The APJ Threat Landscape -Why Employees Might Be Your Best Defence
Recent years have seen something of a return to normality for organisations around the world. As the pandemic disruption subsides, staff and security teams are much more comfortable in hybrid and remote working.
Unfortunately, cybercriminals are very comfortable in this environment, too. With a much larger and more disparate attack surface before them, many have honed their skills, developing increasingly targeted and creative ways to infiltrate networks, compromise identities and expose data.
Such is their success that Proofpoint's State of the Phish Report 2023 found eight in ten organisations globally experienced at least one successful email phishing attack last year. And the picture here in the Asia Pacific and Japan (APJ) region is not much brighter.
Australian organisations reported the highest rate of phishing incidents, with 94% experiencing an attack. Meanwhile, despite reporting the fewest phishing incidents, 64% of Japan's organisations still suffered the same fate.
Of course, there is little the region's security teams can do to stop tenacious cybercriminals targeting their organisations with phishing, ransomware, and other common threats. But with these attacks increasingly focusing on people rather than infrastructure, much more can be done to equip users to keep them at bay.
Understanding the APJ threat landscape
Any effective cyber defence strategy must be tailored to the threats that users are most likely to face. And while incidence rates differ slightly from country to country, here in the APJ region, phishing, Business Email Compromise (BEC), ransomware, and supply chain attacks lead the way.
Australia is in the crosshairs of cyber criminals more than most on all four counts. As well as almost 100% of its businesses seeing phishing attempts, 90% of those surveyed also experienced BEC, 86% were hit with ransomware, and 80% reported a supply chain attack.
As the region's largest and most digitally mature market, Australia seeing common threats in greater numbers is by no means surprising. That English remains the most popular language for email-based attacks, only compounds matters further.
At the other end of the scale, South Korean organisations report the lowest prevalence of the four most common attacks: Phishing (56%), BEC (52%), ransomware (66%), and supply chain (52%). Meanwhile, Singapore and Japan take second and third billing across the board.
While the language barrier certainly plays a part here, too, attitudes around corporate culpability are also likely to have an impact. In some areas within the APJ region, it may be less culturally acceptable to admit to a security breach, leading to underreporting.

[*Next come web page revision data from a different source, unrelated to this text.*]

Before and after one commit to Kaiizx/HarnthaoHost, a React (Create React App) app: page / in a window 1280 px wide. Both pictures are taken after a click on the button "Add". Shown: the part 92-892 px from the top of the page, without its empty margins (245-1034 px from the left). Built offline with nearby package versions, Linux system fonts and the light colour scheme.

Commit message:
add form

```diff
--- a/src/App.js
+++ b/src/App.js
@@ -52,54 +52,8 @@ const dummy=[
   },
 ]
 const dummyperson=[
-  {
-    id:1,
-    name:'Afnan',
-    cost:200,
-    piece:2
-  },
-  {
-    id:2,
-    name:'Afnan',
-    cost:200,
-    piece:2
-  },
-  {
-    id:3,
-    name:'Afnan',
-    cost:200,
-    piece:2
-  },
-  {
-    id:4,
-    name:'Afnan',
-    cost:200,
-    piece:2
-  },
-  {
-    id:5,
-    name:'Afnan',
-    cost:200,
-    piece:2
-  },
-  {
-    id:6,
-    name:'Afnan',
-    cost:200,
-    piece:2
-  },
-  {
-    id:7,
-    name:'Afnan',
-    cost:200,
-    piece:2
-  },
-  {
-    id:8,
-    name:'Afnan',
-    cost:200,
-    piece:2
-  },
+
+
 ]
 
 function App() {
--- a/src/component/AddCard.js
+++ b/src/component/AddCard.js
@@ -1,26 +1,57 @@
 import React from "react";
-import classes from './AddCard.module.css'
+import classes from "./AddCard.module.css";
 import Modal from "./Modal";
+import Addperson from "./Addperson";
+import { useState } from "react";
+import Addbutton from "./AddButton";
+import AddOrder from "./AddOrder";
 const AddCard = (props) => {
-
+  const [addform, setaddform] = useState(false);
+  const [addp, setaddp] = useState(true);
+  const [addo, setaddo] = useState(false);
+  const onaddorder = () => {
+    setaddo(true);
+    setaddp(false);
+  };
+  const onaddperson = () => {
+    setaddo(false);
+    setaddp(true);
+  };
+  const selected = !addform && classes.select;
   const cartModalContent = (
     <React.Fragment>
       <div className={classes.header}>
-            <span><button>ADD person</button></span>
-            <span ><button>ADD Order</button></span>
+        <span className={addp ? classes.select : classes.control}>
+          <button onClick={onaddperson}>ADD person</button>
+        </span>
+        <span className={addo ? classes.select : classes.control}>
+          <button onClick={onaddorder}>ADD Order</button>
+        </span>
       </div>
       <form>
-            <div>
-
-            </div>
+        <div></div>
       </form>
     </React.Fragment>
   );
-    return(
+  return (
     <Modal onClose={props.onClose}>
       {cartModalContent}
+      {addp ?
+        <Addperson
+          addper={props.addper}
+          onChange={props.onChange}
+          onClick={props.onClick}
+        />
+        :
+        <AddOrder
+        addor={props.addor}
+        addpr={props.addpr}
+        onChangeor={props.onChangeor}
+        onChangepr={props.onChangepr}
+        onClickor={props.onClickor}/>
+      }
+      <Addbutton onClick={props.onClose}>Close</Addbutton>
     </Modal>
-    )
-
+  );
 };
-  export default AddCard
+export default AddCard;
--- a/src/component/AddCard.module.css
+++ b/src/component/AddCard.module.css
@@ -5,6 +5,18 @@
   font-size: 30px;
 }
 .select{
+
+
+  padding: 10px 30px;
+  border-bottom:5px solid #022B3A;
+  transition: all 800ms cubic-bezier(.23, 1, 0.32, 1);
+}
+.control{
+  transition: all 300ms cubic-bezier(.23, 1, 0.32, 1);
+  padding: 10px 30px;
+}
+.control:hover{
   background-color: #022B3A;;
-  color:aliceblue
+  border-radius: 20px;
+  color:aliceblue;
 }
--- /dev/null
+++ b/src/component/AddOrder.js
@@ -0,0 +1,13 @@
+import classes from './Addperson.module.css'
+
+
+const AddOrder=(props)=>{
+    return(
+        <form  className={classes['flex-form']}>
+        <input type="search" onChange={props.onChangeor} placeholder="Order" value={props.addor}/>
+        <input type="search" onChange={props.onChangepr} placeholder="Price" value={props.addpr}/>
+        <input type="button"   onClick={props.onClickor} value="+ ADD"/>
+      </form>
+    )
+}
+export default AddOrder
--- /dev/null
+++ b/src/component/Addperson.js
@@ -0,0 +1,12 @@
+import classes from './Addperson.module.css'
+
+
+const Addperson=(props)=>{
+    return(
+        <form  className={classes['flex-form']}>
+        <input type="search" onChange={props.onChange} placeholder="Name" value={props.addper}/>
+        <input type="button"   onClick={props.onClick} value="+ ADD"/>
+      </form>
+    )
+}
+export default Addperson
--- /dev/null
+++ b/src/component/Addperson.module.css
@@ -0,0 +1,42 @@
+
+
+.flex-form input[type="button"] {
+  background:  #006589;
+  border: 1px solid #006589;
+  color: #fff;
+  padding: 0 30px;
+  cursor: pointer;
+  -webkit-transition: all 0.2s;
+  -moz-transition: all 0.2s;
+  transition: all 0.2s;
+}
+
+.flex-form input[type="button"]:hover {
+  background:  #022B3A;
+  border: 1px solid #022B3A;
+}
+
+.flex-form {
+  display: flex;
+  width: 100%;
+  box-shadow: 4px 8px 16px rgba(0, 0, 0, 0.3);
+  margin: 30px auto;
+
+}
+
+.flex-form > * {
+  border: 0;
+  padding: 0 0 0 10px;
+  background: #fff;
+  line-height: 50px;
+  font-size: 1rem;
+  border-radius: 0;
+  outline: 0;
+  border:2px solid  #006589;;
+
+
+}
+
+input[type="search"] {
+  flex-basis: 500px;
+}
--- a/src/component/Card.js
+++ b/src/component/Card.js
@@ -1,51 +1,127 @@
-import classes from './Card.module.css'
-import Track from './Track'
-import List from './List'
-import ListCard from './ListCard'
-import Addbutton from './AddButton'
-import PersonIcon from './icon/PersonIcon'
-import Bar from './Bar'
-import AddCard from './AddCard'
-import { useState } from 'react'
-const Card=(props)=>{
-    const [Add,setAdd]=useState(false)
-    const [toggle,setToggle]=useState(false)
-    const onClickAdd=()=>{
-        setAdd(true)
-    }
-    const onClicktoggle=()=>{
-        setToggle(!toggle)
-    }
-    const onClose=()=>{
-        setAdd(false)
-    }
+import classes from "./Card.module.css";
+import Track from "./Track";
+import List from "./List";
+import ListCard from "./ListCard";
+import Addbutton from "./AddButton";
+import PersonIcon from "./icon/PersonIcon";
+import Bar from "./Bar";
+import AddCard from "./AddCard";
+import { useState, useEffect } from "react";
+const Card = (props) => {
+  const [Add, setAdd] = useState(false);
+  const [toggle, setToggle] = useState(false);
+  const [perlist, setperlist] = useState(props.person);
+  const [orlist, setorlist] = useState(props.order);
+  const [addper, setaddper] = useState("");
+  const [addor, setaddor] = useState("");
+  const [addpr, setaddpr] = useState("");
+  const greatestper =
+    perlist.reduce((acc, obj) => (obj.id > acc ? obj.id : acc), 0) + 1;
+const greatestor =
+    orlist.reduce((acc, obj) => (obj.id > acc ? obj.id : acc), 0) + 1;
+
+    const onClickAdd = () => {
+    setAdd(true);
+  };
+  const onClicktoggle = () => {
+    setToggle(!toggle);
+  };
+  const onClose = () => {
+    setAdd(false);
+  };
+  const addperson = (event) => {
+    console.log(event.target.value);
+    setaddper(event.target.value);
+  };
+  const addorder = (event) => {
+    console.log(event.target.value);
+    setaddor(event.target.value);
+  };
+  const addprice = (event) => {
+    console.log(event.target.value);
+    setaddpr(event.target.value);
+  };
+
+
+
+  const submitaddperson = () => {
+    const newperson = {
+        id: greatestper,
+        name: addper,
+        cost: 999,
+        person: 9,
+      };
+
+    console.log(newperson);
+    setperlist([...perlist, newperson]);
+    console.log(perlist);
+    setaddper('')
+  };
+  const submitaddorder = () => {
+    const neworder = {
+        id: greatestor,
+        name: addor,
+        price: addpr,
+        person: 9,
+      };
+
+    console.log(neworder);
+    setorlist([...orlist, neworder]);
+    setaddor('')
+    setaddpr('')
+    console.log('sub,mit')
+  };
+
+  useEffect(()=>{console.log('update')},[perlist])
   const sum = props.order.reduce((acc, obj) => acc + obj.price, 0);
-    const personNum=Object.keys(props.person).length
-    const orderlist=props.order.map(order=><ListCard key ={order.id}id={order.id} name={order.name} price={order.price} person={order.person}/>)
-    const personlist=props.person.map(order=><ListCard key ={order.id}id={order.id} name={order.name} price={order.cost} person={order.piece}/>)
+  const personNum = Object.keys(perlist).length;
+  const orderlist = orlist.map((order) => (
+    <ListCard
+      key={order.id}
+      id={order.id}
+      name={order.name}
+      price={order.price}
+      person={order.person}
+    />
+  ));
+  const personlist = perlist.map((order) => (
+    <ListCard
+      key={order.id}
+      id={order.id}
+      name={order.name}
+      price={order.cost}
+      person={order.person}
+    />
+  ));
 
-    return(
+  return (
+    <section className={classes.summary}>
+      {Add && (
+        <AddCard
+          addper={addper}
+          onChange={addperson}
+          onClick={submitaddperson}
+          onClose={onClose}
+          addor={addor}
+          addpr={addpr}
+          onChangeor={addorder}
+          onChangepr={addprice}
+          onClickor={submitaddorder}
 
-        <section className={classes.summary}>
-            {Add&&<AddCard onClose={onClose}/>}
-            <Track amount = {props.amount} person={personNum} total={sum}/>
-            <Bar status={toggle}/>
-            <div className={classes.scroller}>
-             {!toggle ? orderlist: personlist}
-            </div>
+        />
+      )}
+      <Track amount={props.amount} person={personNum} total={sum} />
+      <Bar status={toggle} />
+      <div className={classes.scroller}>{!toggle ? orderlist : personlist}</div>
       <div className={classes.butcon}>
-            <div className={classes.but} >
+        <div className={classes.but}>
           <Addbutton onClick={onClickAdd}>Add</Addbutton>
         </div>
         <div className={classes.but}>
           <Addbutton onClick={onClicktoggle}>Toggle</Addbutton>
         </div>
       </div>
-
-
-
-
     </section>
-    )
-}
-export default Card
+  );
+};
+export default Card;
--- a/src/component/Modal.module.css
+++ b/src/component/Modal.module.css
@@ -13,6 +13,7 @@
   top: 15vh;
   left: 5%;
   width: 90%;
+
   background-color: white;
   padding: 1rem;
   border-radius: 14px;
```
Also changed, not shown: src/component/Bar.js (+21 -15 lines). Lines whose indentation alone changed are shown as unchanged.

Whatever the facts behind the figures, one thing is clear. Businesses throughout Australia, Japan, Singapore, and South Korea face a barrage of increasingly sophisticated people-focused attacks. Any effective defence must, therefore, put people at its heart. But are users up to the task?
Plugging the awareness gap
While technological protections form a fundamental part of any cyber strategy, no tool is infallible. When threats do breach your perimeters – and they will – your people quickly become the last barrier standing between a cybercriminal and your networks, systems, and data.
The good news is the APJ's people perimeter may be better equipped for the job than many others around the world. Users in the region demonstrated a greater understanding of common cybersecurity terminology than the global average.
Almost two-thirds (65%) correctly defined phishing, with 48% understanding ransomware and 66% familiar with malware. Globally, these figures were 58%, 40%, and 69%, respectively.
But despite the positives, this leaves anywhere between 35% and 52% of your last line of defence unaware of the most common attacks they are likely to face. And when we dig deeper into training programmes across the region, it's not difficult to see why so many are found wanting.
In terms of scope, Australia and South Korea head the pack with 67% and 66%, respectively, conducting awareness training with every member of their organisation. Singapore (54%) and Japan (44%) fall below the global average of 56%.
Training should absolutely be tailored and targeted at those most at risk. However, with cybercriminals always on the lookout for new ways into your organisation, it's vital that everyone, at all levels, is taught how to stop them in their tracks.
Building a people-centric defence
While the threat landscape shares many similarities across the world, this year's State of the Phish Report makes clear that each country faces specific challenges within it. Challenges arise for several reasons, be it cultural differences, language barriers or propensity to conduct companywide training.
The only way to protect people and defend data in such a nuanced environment is to develop a cyber strategy tailored to real-life threats and user risk. This starts by determining who in your organisation is most exposed to attack, whether due to access privileges, job role or poor security awareness.
From here, you can put protections in place where they are needed most. As well as tools and technological barriers, this tailored defence must include regular, comprehensive security training in context with the threats of the day.
The more your users know about the attacks they face, how they will encounter them and their role in defending against them, the better placed they are to protect your organisation. The result is an ingrained workplace security culture – where best practice becomes the norm rather than an aim.